## WHAT THE TASK ASKS
Locate each line below that includes "operations" and reproduce it.

Edit tracking data:
---

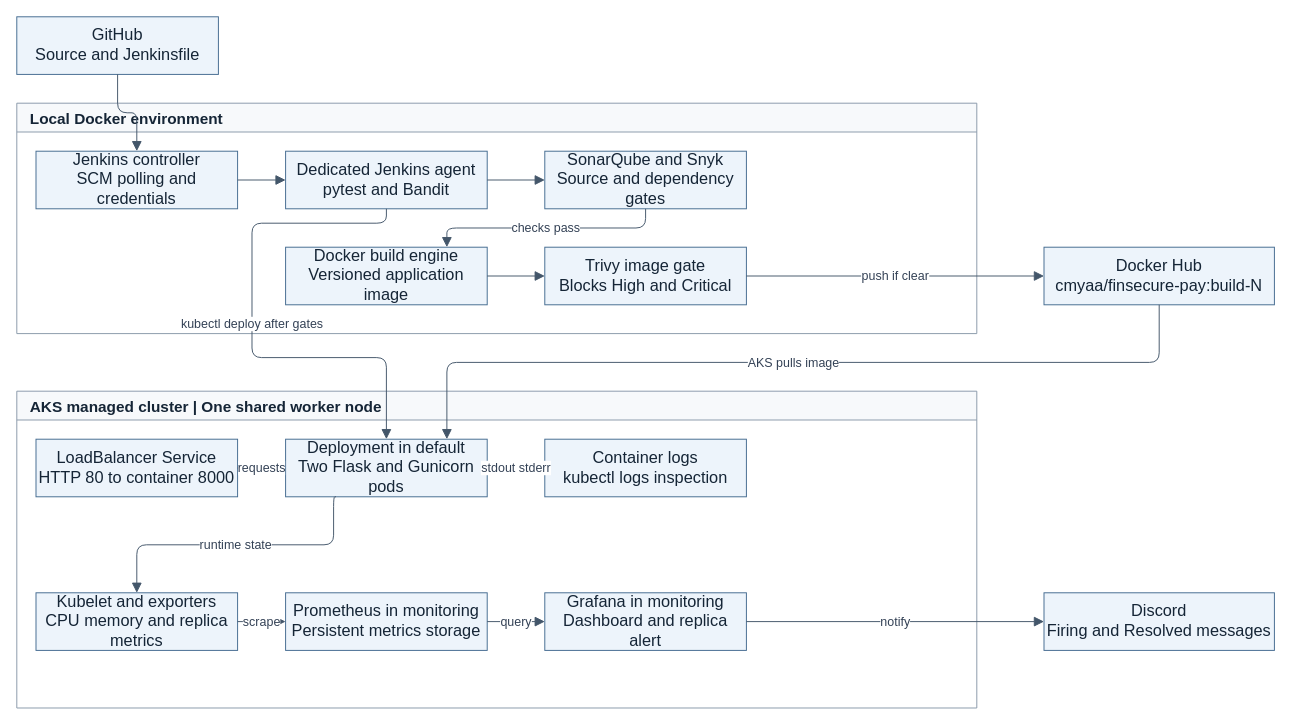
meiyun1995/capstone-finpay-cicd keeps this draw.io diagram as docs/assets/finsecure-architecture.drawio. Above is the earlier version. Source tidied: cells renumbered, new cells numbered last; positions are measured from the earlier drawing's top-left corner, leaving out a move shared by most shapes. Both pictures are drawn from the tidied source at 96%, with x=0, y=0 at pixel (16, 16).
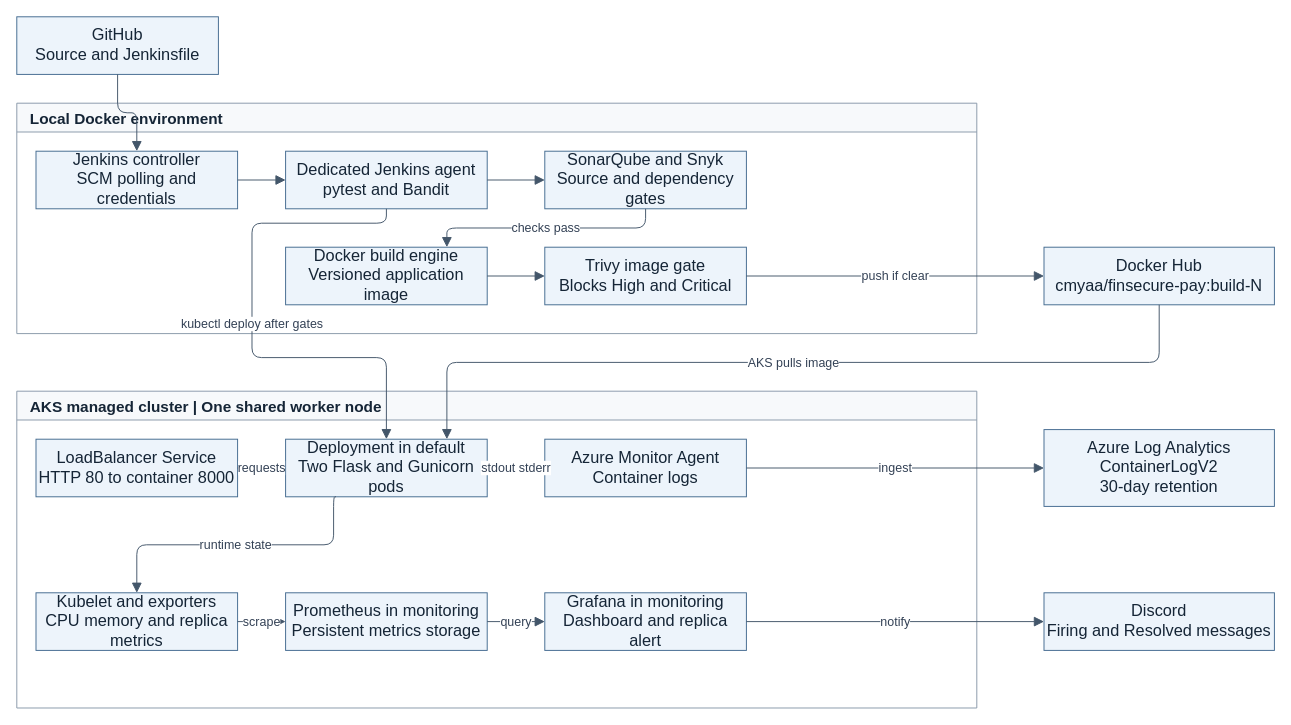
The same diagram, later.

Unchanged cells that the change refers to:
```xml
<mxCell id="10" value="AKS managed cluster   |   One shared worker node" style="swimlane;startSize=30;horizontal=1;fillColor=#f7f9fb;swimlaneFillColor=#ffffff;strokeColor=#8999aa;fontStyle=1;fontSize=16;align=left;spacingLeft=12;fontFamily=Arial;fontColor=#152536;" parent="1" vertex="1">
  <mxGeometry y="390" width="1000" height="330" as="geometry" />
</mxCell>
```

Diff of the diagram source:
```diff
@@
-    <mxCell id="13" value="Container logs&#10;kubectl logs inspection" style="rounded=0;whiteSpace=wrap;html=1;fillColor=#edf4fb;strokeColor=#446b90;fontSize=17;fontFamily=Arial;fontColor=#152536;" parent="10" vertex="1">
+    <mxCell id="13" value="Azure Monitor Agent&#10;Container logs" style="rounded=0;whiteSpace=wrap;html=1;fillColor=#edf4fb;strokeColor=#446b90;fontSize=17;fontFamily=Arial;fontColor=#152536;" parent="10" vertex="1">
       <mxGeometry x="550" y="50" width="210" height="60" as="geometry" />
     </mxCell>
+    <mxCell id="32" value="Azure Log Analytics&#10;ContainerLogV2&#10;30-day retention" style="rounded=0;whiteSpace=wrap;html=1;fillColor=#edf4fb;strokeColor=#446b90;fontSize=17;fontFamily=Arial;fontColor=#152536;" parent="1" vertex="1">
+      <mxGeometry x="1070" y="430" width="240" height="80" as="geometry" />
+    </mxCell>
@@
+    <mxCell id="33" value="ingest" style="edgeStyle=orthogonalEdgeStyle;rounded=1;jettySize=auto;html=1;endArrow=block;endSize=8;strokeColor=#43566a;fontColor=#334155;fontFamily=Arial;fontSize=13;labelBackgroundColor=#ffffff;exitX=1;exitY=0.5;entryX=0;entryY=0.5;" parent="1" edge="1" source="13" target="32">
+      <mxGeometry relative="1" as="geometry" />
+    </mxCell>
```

---

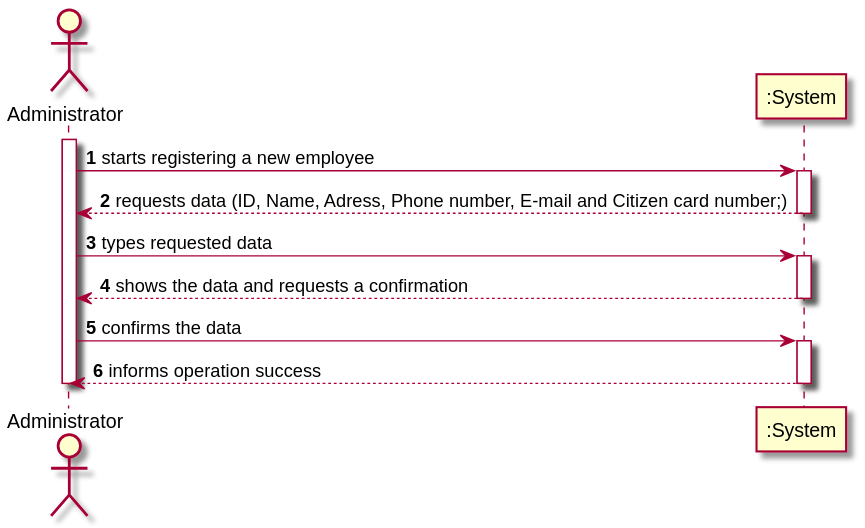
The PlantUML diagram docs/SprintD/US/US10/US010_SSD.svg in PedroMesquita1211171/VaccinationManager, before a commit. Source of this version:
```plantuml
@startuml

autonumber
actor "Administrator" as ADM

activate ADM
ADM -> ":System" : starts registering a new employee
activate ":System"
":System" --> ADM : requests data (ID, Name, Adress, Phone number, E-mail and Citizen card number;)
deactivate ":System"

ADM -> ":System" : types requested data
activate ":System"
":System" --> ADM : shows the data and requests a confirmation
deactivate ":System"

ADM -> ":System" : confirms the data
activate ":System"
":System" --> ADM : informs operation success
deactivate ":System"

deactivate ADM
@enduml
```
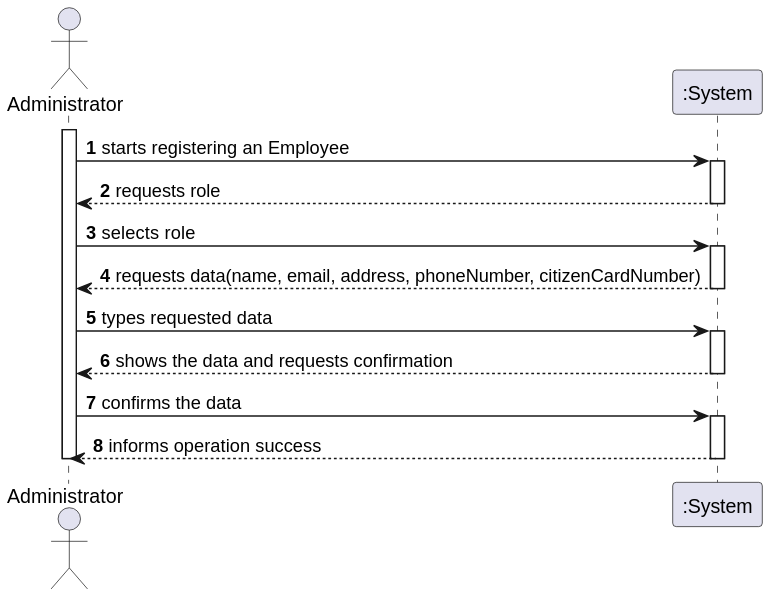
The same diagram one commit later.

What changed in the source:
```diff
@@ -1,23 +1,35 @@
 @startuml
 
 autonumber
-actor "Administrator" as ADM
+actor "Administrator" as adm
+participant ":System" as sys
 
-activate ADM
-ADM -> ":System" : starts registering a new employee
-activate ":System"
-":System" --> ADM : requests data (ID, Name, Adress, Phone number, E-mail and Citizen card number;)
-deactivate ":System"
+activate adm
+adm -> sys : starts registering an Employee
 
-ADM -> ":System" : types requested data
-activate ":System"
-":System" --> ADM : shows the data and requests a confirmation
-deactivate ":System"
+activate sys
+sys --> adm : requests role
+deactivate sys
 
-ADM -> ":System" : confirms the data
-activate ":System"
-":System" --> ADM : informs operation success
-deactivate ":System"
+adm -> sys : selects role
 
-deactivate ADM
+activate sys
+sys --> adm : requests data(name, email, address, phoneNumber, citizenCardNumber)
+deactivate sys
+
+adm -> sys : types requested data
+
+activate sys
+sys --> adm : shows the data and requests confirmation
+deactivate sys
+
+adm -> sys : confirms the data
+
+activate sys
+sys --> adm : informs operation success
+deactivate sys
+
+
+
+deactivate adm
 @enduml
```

---

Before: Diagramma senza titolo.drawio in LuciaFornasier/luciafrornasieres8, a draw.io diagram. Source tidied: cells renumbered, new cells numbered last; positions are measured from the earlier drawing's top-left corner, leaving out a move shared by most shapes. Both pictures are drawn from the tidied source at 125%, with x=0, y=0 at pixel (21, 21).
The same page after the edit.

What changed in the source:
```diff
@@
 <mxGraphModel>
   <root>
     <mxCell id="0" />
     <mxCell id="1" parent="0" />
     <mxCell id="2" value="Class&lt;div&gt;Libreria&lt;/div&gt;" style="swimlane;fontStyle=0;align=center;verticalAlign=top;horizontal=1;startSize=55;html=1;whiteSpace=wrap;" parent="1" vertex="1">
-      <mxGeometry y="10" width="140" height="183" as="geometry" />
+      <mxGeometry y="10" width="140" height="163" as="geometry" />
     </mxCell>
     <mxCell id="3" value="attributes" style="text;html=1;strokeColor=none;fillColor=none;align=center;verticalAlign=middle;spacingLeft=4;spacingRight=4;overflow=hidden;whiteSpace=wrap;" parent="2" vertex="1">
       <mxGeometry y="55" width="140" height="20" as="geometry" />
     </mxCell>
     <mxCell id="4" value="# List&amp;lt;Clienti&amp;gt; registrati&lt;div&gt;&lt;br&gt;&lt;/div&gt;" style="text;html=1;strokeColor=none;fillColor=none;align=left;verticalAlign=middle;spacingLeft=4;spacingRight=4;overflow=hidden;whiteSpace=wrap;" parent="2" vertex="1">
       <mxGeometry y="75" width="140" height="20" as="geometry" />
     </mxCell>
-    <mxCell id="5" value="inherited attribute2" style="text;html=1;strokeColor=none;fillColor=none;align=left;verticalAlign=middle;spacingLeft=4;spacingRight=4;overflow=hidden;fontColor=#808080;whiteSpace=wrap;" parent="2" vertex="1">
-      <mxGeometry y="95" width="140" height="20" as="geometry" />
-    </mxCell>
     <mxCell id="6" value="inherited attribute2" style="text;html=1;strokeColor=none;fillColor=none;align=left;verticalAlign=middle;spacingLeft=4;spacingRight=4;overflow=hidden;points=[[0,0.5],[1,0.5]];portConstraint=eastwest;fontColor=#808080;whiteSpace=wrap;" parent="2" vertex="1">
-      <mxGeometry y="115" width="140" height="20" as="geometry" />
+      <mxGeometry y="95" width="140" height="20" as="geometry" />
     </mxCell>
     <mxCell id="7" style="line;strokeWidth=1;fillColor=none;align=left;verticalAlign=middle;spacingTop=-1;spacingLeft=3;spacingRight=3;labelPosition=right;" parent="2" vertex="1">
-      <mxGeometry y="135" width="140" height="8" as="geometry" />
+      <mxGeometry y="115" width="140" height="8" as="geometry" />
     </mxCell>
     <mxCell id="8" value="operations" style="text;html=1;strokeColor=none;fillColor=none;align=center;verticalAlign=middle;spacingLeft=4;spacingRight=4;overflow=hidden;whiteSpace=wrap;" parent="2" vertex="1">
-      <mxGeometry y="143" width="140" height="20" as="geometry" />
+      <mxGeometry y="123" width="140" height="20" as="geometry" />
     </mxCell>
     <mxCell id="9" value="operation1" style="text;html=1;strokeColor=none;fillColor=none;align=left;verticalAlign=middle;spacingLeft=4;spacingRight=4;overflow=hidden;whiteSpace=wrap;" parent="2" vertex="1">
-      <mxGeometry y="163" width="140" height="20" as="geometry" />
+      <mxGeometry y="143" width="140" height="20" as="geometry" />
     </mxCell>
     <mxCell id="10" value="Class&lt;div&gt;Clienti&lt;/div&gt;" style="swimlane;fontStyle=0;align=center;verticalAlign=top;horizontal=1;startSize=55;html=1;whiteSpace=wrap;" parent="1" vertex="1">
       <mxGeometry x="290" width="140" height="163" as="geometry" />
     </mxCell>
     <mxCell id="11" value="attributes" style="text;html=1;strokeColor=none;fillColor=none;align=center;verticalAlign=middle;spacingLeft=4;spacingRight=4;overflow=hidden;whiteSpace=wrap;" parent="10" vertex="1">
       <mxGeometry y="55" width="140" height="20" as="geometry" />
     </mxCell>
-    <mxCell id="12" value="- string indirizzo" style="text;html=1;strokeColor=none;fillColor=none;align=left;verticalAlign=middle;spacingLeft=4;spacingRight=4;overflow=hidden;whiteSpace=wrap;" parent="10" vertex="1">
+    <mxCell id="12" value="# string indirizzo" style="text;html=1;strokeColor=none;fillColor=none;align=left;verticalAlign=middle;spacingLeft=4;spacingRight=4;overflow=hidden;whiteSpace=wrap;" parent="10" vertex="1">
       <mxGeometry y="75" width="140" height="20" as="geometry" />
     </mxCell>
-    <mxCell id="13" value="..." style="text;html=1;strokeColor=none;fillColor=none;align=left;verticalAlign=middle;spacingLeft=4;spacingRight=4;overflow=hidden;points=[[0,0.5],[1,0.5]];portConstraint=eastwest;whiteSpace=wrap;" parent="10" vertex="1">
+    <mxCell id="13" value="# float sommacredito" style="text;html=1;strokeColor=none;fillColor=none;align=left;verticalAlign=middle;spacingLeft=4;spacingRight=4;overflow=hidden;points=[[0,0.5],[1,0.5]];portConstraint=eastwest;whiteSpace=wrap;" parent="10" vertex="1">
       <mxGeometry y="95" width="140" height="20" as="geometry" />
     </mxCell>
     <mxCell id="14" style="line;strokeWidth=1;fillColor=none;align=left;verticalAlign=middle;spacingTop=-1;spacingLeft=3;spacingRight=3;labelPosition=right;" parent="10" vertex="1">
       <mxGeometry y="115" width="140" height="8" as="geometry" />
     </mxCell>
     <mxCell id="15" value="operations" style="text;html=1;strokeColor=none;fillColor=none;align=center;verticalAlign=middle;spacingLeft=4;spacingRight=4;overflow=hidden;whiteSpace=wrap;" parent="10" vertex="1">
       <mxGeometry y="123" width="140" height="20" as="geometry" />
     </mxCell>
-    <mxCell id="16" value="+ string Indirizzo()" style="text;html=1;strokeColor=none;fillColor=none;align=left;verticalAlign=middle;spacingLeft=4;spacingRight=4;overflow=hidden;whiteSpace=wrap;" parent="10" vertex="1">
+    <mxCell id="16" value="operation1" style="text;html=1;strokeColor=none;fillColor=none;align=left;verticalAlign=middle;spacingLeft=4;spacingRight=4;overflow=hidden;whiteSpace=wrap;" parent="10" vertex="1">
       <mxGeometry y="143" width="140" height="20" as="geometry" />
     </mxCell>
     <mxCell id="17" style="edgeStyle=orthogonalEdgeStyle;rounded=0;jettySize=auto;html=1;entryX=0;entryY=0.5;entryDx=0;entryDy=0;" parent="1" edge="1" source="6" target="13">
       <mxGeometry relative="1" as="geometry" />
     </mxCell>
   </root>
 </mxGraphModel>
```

---

## ANSWER FOR THE TASK
     <mxCell id="8" value="operations" style="text;html=1;strokeColor=none;fillColor=none;align=center;verticalAlign=middle;spacingLeft=4;spacingRight=4;overflow=hidden;whiteSpace=wrap;" parent="2" vertex="1">
     <mxCell id="15" value="operations" style="text;html=1;strokeColor=none;fillColor=none;align=center;verticalAlign=middle;spacingLeft=4;spacingRight=4;overflow=hidden;whiteSpace=wrap;" parent="10" vertex="1">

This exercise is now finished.